§ **TASK INSTRUCTIONS**
Without any of the pictures, set down the data below exactly.
┏━━
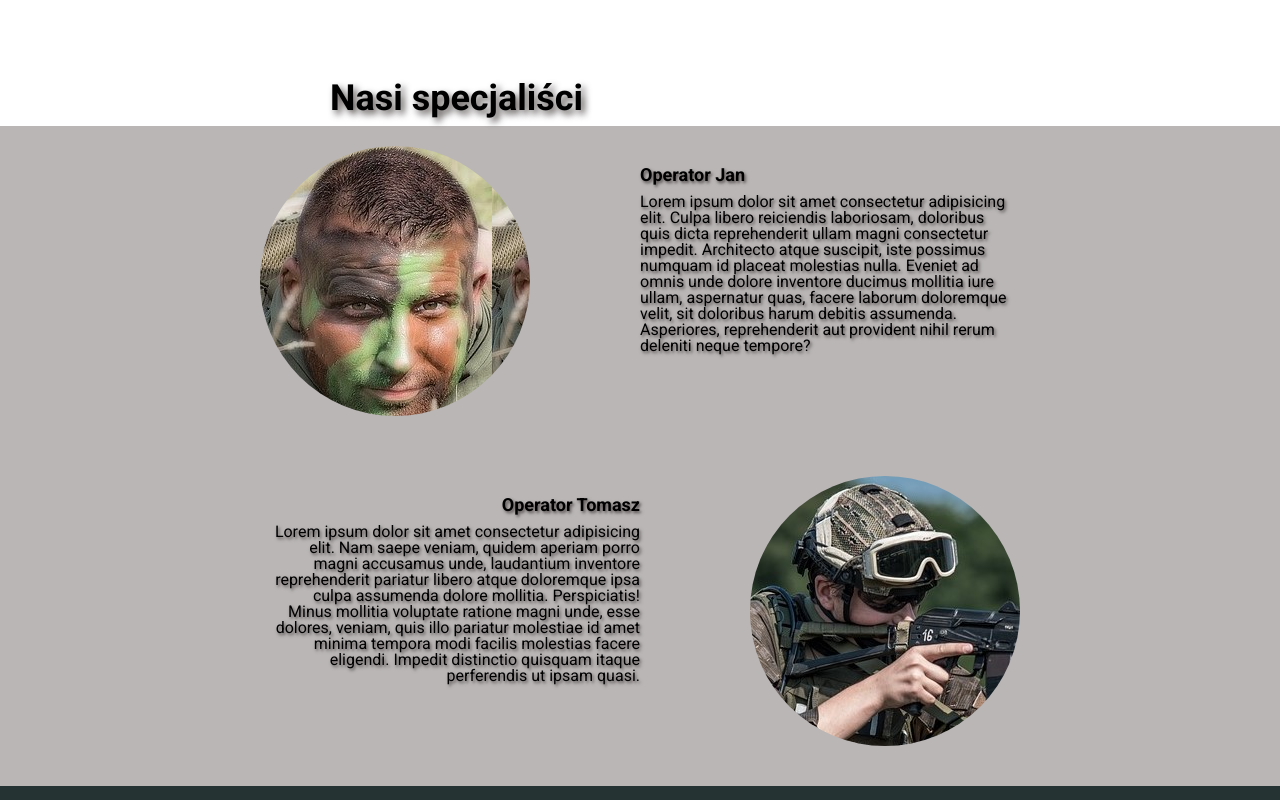
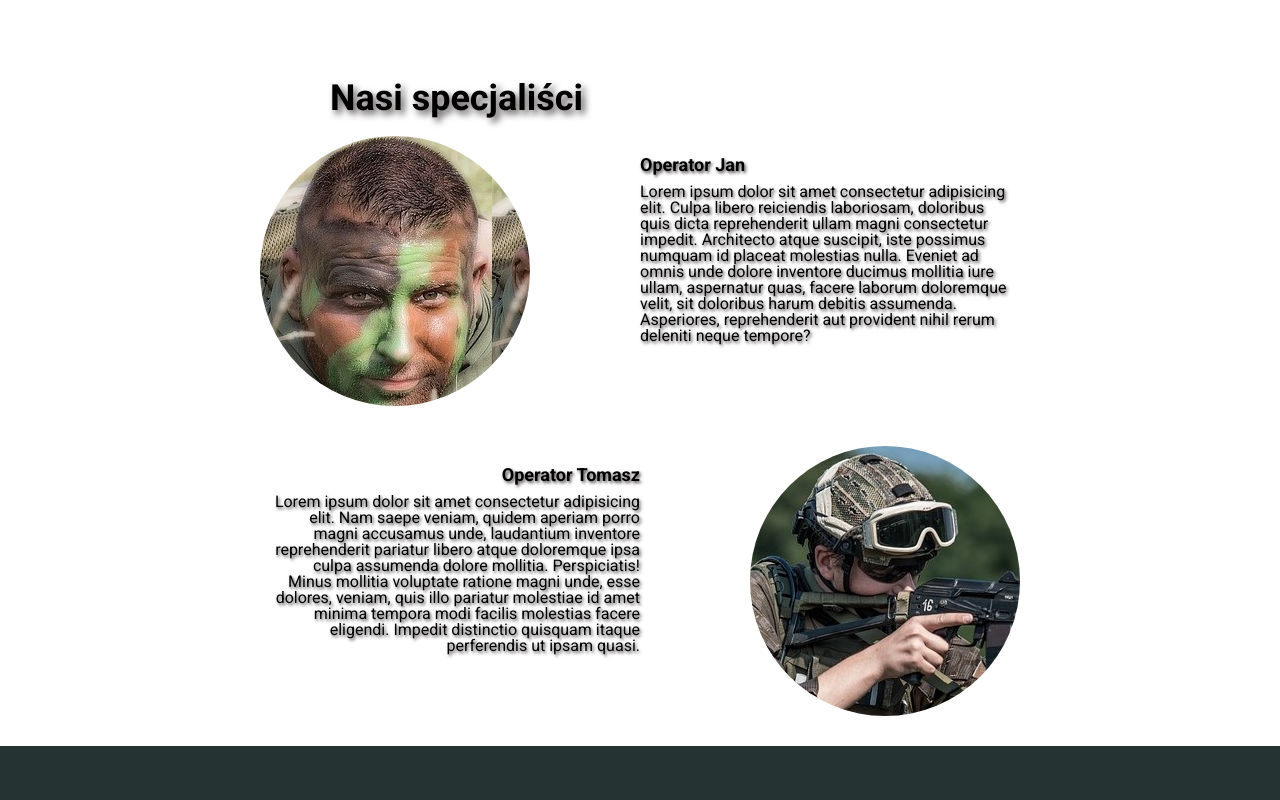
Before and after one commit to maciekjar022/Projekt-1, a plain HTML site: page index.html in a window 1280 px wide. Shown: the part 800-1600 px from the top of the page. Drawn offline with Linux system fonts and the light colour scheme.

Commit message:
Add files via upload

```diff
--- a/style.css
+++ b/style.css
@@ -112,12 +112,6 @@ h2 {
   text-shadow: #514a4a 0.1em 0.1em 0.2em;
   padding: 10px 10px;
   margin-left: 25%;
-}
-
-.specjalist1,
-.specjalist2 {
-  background-color: #bab6b6;
-  padding: 10px 10px;
 }
 
 .specjalist1 .container {
```
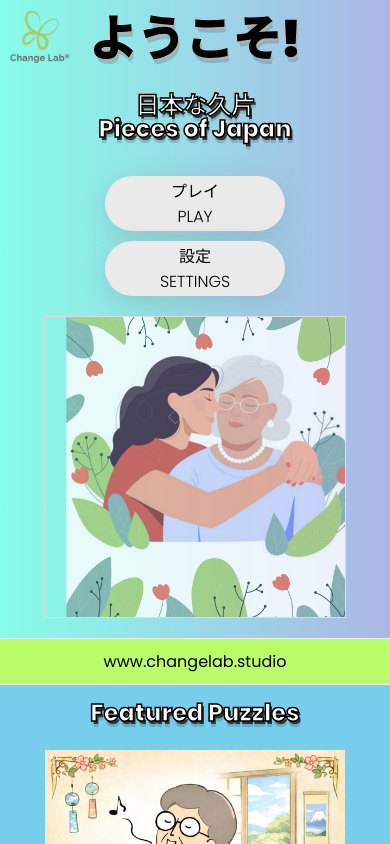
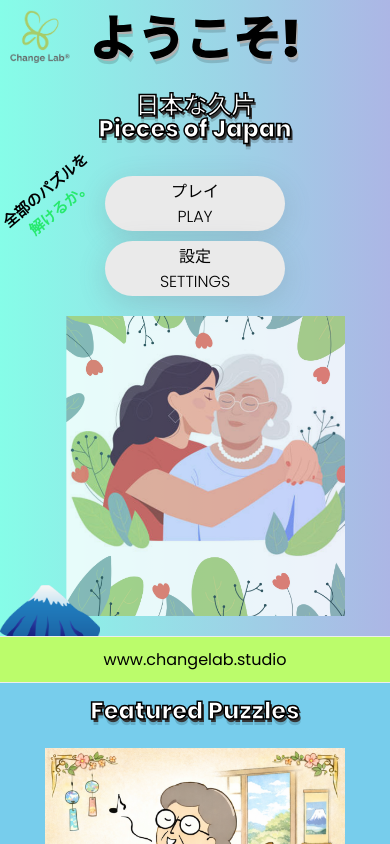
Before and after one commit to cameronbowen444/ChangeLabProjects, a React (Vite) app in the folder puzzle-game/: page / in a window 390 px wide. Shown: the top 844 px of the page. Built offline with nearby package versions, Linux system fonts and the light colour scheme.

Commit message:
new items added and mobile drag items fixed

```diff
--- a/puzzle-game/src/App.css
+++ b/puzzle-game/src/App.css
@@ -303,6 +303,8 @@
   padding: 10px;
   border-top: 1px solid rgb(237, 237, 237);
   border-bottom: 1px solid rgb(237, 237, 237);
+  position: relative;
+  z-index: 4;
 }
 
 .featured {
@@ -382,7 +384,6 @@
   height: 300px;
   overflow: hidden;
   margin: 20px auto;
-  border: 1px solid rgb(219, 219, 219);
   cursor: pointer;
 }
 .image-box-home img {
@@ -413,6 +414,25 @@
   color: black;
 }
 
+.fuji-img {
+  position: absolute;
+  left: 0;
+  top: 595px;
+  width: 150px;
+  z-index: 2;
+}
+.home-writing {
+  font-size: 30px;
+  position: absolute;
+  display: flex;
+  flex-direction: column;
+  transform: rotate(-40deg);
+  font-weight: bold;
+}
+.green{
+  color: #27e96e;
+}
+
 @media screen and (max-width: 750px) {
   .items {
     flex-direction: column;
@@ -439,4 +459,11 @@
   .logo{
     width: 60px;
   }
+  .fuji-img {
+    width: 100px;
+    top: 585px;
+  }
+  .home-writing {
+    font-size: 15px;
+  }
 }
--- a/puzzle-game/src/components/Home.jsx
+++ b/puzzle-game/src/components/Home.jsx
@@ -3,6 +3,7 @@
 import { Link } from "react-router-dom";
 import logo from "../assets/logo.png";
 import { motion, AnimatePresence } from "framer-motion";
+import fuji from "../assets/fuji.png";
 
 const Home = () => {
   const puzzleList = Object.values(puzzles);
@@ -20,6 +21,11 @@
     <>
       {/* TOP */}
       <div>
+        <div className="home-writing">
+          <span>全部のパズルを</span>
+          <span className="green">解けるか。</span>
+        </div>
+        <img src={fuji} alt="" className="fuji-img" />
         <div className="home-btns">
           <Link to={"/puzzle"} className="home-btn">
             <span>プレイ</span>
--- a/puzzle-game/src/components/PuzzleDragLayer.jsx
+++ b/puzzle-game/src/components/PuzzleDragLayer.jsx
@@ -56,8 +56,8 @@
                 position: "absolute",
                 left: dx,
                 top: dy,
-                width: tileW,
-                height: tileH,
+                width: tileW + 1,
+                height: tileH + 1,
                 backgroundImage: `url('${puzzle}')`,
                 backgroundSize: `${boardSize.w}px ${boardSize.h}px`,
                 backgroundPosition: `-${bgX}px -${bgY}px`,
```
Also changed, not shown: puzzle-game/src/assets/fuji.png (added).
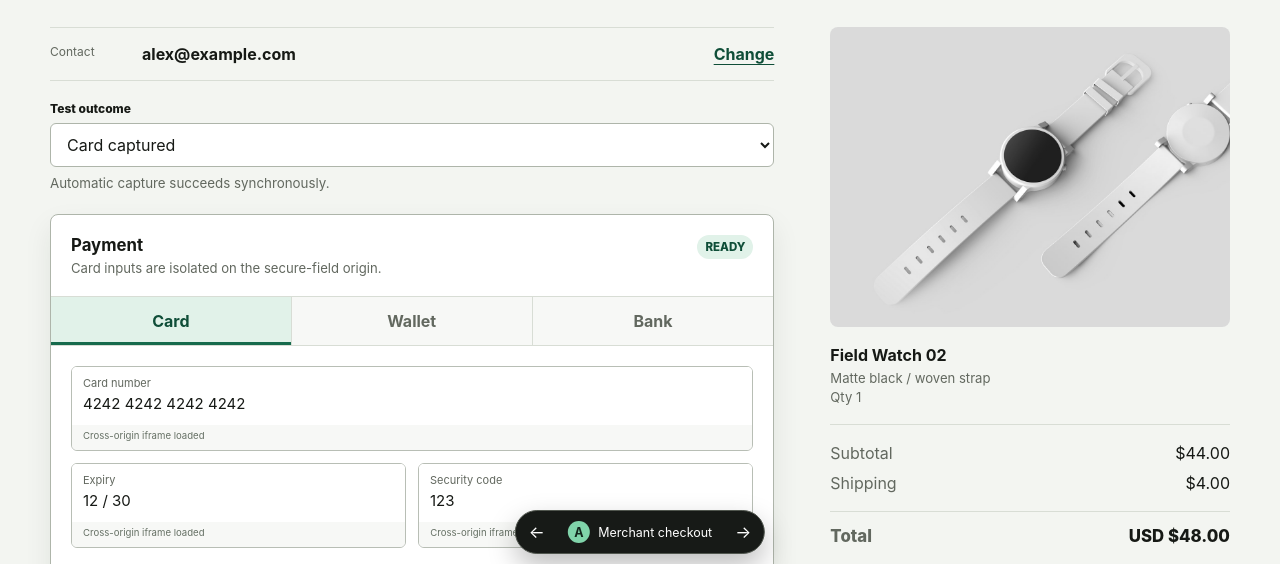
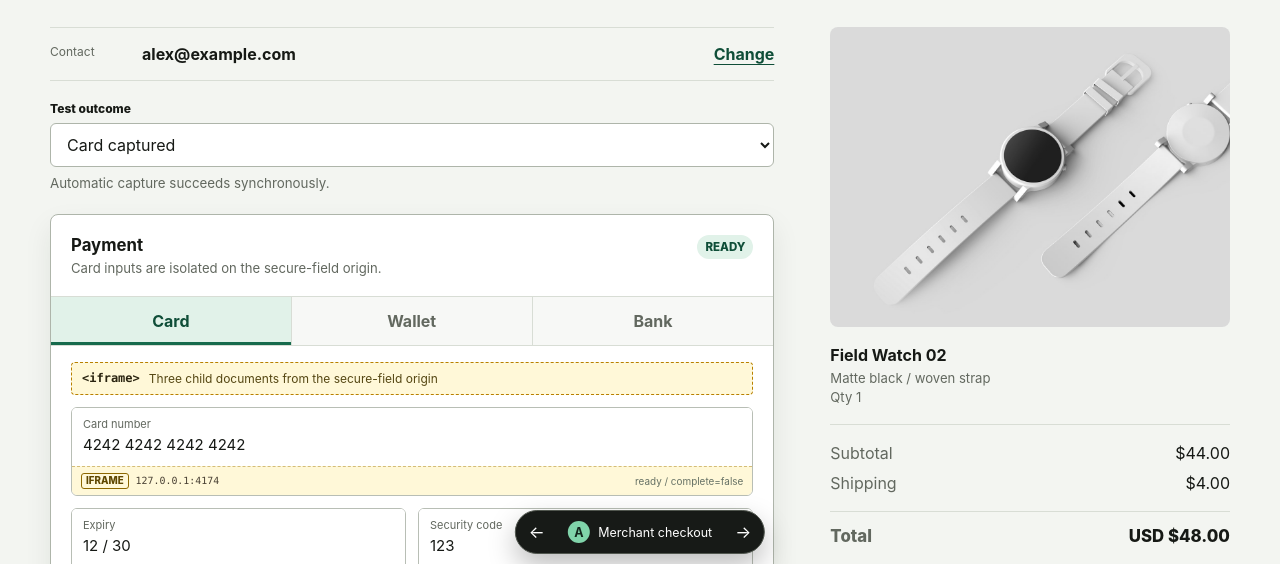
Before and after one commit to 1aboveio/wallet-architecture, a plain HTML site: page prototypes/payment-element/index.html in a window 1280 px wide. Shown: the part 224-788 px from the top of the page. Drawn offline with Linux system fonts and the light colour scheme.

Commit message:
prototype: expose iframe boundaries

```diff
--- a/prototypes/payment-element/app.js
+++ b/prototypes/payment-element/app.js
@@ -399,7 +399,11 @@ function secureFieldFrame(field, title, wide = false) {
         data-field="${field}"
         loading="eager"
       ></iframe>
-      <small data-frame-state="${field}">Loading cross-origin iframe :4174</small>
+      <div class="frame-meta">
+        <span class="frame-badge">iframe</span>
+        <code>127.0.0.1:4174</code>
+        <small data-frame-state="${field}">loading</small>
+      </div>
     </div>
   `;
 }
@@ -429,6 +433,10 @@ function paymentElement() {
       </div>
 
       ${state.method === "card" ? `
+        <div class="iframe-boundary-note">
+          <code>&lt;iframe&gt;</code>
+          <span>Three child documents from the secure-field origin</span>
+        </div>
         <div class="hosted-fields ${isBlocked ? "is-disabled" : ""}">
           ${secureFieldFrame("number", "Card number", true)}
           ${secureFieldFrame("expiry", "Expiry")}
@@ -804,8 +812,8 @@ function refreshFieldUi() {
       status.textContent = fieldState.errorCode
         ? fieldState.errorCode
         : fieldState.complete
-          ? "Ready - parent received complete=true"
-          : "Cross-origin iframe loaded";
+          ? "ready / complete=true"
+          : "ready / complete=false";
     }
   });
 
--- a/prototypes/payment-element/styles.css
+++ b/prototypes/payment-element/styles.css
@@ -321,7 +321,25 @@ pre,
   display: grid;
   grid-template-columns: 1fr 1fr;
   gap: 12px;
-  padding: 20px;
+  padding: 12px 20px 20px;
+}
+
+.iframe-boundary-note {
+  display: flex;
+  align-items: center;
+  gap: 9px;
+  margin: 16px 20px 0;
+  padding: 8px 10px;
+  border: 1px dashed #b88000;
+  border-radius: 4px;
+  color: #554713;
+  background: #fff8d8;
+  font-size: 0.75rem;
+}
+
+.iframe-boundary-note code {
+  color: #2a2410;
+  font-weight: 800;
 }
 
 .hosted-fields.is-disabled {
@@ -367,11 +385,38 @@ pre,
   background: #fff;
 }
 
-.hosted-field small {
-  min-height: 25px;
-  padding: 5px 11px 7px;
+.frame-meta {
+  min-height: 29px;
+  display: flex;
+  align-items: center;
+  gap: 7px;
+  padding: 5px 9px;
+  border-top: 1px dashed #d4bd78;
+  background: #fff8d8;
+}
+
+.frame-badge {
+  border: 1px solid #8d6800;
+  border-radius: 3px;
+  padding: 1px 4px;
+  color: #5f4700;
+  font-size: 0.61rem;
+  font-weight: 850;
+  line-height: 1.2;
+  text-transform: uppercase;
+}
+
+.frame-meta code {
+  color: #494033;
+  font-size: 0.62rem;
+}
+
+.frame-meta small {
+  min-width: 0;
+  margin-left: auto;
   color: #657064;
-  background: #f7f8f6;
+  font-size: 0.62rem;
+  text-align: right;
 }
 
 .method-message {
@@ -1310,6 +1355,17 @@ pre,
     flex-direction: column;
   }
 
+  .frame-meta {
+    display: grid;
+    grid-template-columns: auto minmax(0, 1fr);
+  }
+
+  .frame-meta small {
+    grid-column: 1 / -1;
+    margin-left: 0;
+    text-align: left;
+  }
+
   .scenario-rail {
     border-right: 0;
     border-bottom: 1px solid #484e46;
```
Also changed, not shown: prototypes/payment-element/screenshots/actual-cross-origin-iframes.png, prototypes/payment-element/screenshots/three-ds-challenge.png, prototypes/payment-element/screenshots/variant-a-desktop.png, prototypes/payment-element/screenshots/variant-a-mobile.png, prototypes/payment-element/screenshots/variant-b-desktop.png, prototypes/payment-element/screenshots/variant-b-mobile.png, prototypes/payment-element/screenshots/variant-c-desktop.png, prototypes/payment-element/screenshots/variant-c-mobile.png.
┗━━
§ **RESPONSE TO THIS EXERCISE**
Before and after one commit to maciekjar022/Projekt-1, a plain HTML site: page index.html in a window 1280 px wide. Shown: the part 800-1600 px from the top of the page. Drawn offline with Linux system fonts and the light colour scheme.

Commit message:
Add files via upload

```diff
--- a/style.css
+++ b/style.css
@@ -112,12 +112,6 @@ h2 {
   text-shadow: #514a4a 0.1em 0.1em 0.2em;
   padding: 10px 10px;
   margin-left: 25%;
-}
-
-.specjalist1,
-.specjalist2 {
-  background-color: #bab6b6;
-  padding: 10px 10px;
 }
 
 .specjalist1 .container {
```
Before and after one commit to cameronbowen444/ChangeLabProjects, a React (Vite) app in the folder puzzle-game/: page / in a window 390 px wide. Shown: the top 844 px of the page. Built offline with nearby package versions, Linux system fonts and the light colour scheme.

Commit message:
new items added and mobile drag items fixed

```diff
--- a/puzzle-game/src/App.css
+++ b/puzzle-game/src/App.css
@@ -303,6 +303,8 @@
   padding: 10px;
   border-top: 1px solid rgb(237, 237, 237);
   border-bottom: 1px solid rgb(237, 237, 237);
+  position: relative;
+  z-index: 4;
 }
 
 .featured {
@@ -382,7 +384,6 @@
   height: 300px;
   overflow: hidden;
   margin: 20px auto;
-  border: 1px solid rgb(219, 219, 219);
   cursor: pointer;
 }
 .image-box-home img {
@@ -413,6 +414,25 @@
   color: black;
 }
 
+.fuji-img {
+  position: absolute;
+  left: 0;
+  top: 595px;
+  width: 150px;
+  z-index: 2;
+}
+.home-writing {
+  font-size: 30px;
+  position: absolute;
+  display: flex;
+  flex-direction: column;
+  transform: rotate(-40deg);
+  font-weight: bold;
+}
+.green{
+  color: #27e96e;
+}
+
 @media screen and (max-width: 750px) {
   .items {
     flex-direction: column;
@@ -439,4 +459,11 @@
   .logo{
     width: 60px;
   }
+  .fuji-img {
+    width: 100px;
+    top: 585px;
+  }
+  .home-writing {
+    font-size: 15px;
+  }
 }
--- a/puzzle-game/src/components/Home.jsx
+++ b/puzzle-game/src/components/Home.jsx
@@ -3,6 +3,7 @@
 import { Link } from "react-router-dom";
 import logo from "../assets/logo.png";
 import { motion, AnimatePresence } from "framer-motion";
+import fuji from "../assets/fuji.png";
 
 const Home = () => {
   const puzzleList = Object.values(puzzles);
@@ -20,6 +21,11 @@
     <>
       {/* TOP */}
       <div>
+        <div className="home-writing">
+          <span>全部のパズルを</span>
+          <span className="green">解けるか。</span>
+        </div>
+        <img src={fuji} alt="" className="fuji-img" />
         <div className="home-btns">
           <Link to={"/puzzle"} className="home-btn">
             <span>プレイ</span>
--- a/puzzle-game/src/components/PuzzleDragLayer.jsx
+++ b/puzzle-game/src/components/PuzzleDragLayer.jsx
@@ -56,8 +56,8 @@
                 position: "absolute",
                 left: dx,
                 top: dy,
-                width: tileW,
-                height: tileH,
+                width: tileW + 1,
+                height: tileH + 1,
                 backgroundImage: `url('${puzzle}')`,
                 backgroundSize: `${boardSize.w}px ${boardSize.h}px`,
                 backgroundPosition: `-${bgX}px -${bgY}px`,
```
Also changed, not shown: puzzle-game/src/assets/fuji.png (added).
Before and after one commit to 1aboveio/wallet-architecture, a plain HTML site: page prototypes/payment-element/index.html in a window 1280 px wide. Shown: the part 224-788 px from the top of the page. Drawn offline with Linux system fonts and the light colour scheme.

Commit message:
prototype: expose iframe boundaries

```diff
--- a/prototypes/payment-element/app.js
+++ b/prototypes/payment-element/app.js
@@ -399,7 +399,11 @@ function secureFieldFrame(field, title, wide = false) {
         data-field="${field}"
         loading="eager"
       ></iframe>
-      <small data-frame-state="${field}">Loading cross-origin iframe :4174</small>
+      <div class="frame-meta">
+        <span class="frame-badge">iframe</span>
+        <code>127.0.0.1:4174</code>
+        <small data-frame-state="${field}">loading</small>
+      </div>
     </div>
   `;
 }
@@ -429,6 +433,10 @@ function paymentElement() {
       </div>
 
       ${state.method === "card" ? `
+        <div class="iframe-boundary-note">
+          <code>&lt;iframe&gt;</code>
+          <span>Three child documents from the secure-field origin</span>
+        </div>
         <div class="hosted-fields ${isBlocked ? "is-disabled" : ""}">
           ${secureFieldFrame("number", "Card number", true)}
           ${secureFieldFrame("expiry", "Expiry")}
@@ -804,8 +812,8 @@ function refreshFieldUi() {
       status.textContent = fieldState.errorCode
         ? fieldState.errorCode
         : fieldState.complete
-          ? "Ready - parent received complete=true"
-          : "Cross-origin iframe loaded";
+          ? "ready / complete=true"
+          : "ready / complete=false";
     }
   });
 
--- a/prototypes/payment-element/styles.css
+++ b/prototypes/payment-element/styles.css
@@ -321,7 +321,25 @@ pre,
   display: grid;
   grid-template-columns: 1fr 1fr;
   gap: 12px;
-  padding: 20px;
+  padding: 12px 20px 20px;
+}
+
+.iframe-boundary-note {
+  display: flex;
+  align-items: center;
+  gap: 9px;
+  margin: 16px 20px 0;
+  padding: 8px 10px;
+  border: 1px dashed #b88000;
+  border-radius: 4px;
+  color: #554713;
+  background: #fff8d8;
+  font-size: 0.75rem;
+}
+
+.iframe-boundary-note code {
+  color: #2a2410;
+  font-weight: 800;
 }
 
 .hosted-fields.is-disabled {
@@ -367,11 +385,38 @@ pre,
   background: #fff;
 }
 
-.hosted-field small {
-  min-height: 25px;
-  padding: 5px 11px 7px;
+.frame-meta {
+  min-height: 29px;
+  display: flex;
+  align-items: center;
+  gap: 7px;
+  padding: 5px 9px;
+  border-top: 1px dashed #d4bd78;
+  background: #fff8d8;
+}
+
+.frame-badge {
+  border: 1px solid #8d6800;
+  border-radius: 3px;
+  padding: 1px 4px;
+  color: #5f4700;
+  font-size: 0.61rem;
+  font-weight: 850;
+  line-height: 1.2;
+  text-transform: uppercase;
+}
+
+.frame-meta code {
+  color: #494033;
+  font-size: 0.62rem;
+}
+
+.frame-meta small {
+  min-width: 0;
+  margin-left: auto;
   color: #657064;
-  background: #f7f8f6;
+  font-size: 0.62rem;
+  text-align: right;
 }
 
 .method-message {
@@ -1310,6 +1355,17 @@ pre,
     flex-direction: column;
   }
 
+  .frame-meta {
+    display: grid;
+    grid-template-columns: auto minmax(0, 1fr);
+  }
+
+  .frame-meta small {
+    grid-column: 1 / -1;
+    margin-left: 0;
+    text-align: left;
+  }
+
   .scenario-rail {
     border-right: 0;
     border-bottom: 1px solid #484e46;
```
Also changed, not shown: prototypes/payment-element/screenshots/actual-cross-origin-iframes.png, prototypes/payment-element/screenshots/three-ds-challenge.png, prototypes/payment-element/screenshots/variant-a-desktop.png, prototypes/payment-element/screenshots/variant-a-mobile.png, prototypes/payment-element/screenshots/variant-b-desktop.png, prototypes/payment-element/screenshots/variant-b-mobile.png, prototypes/payment-element/screenshots/variant-c-desktop.png, prototypes/payment-element/screenshots/variant-c-mobile.png.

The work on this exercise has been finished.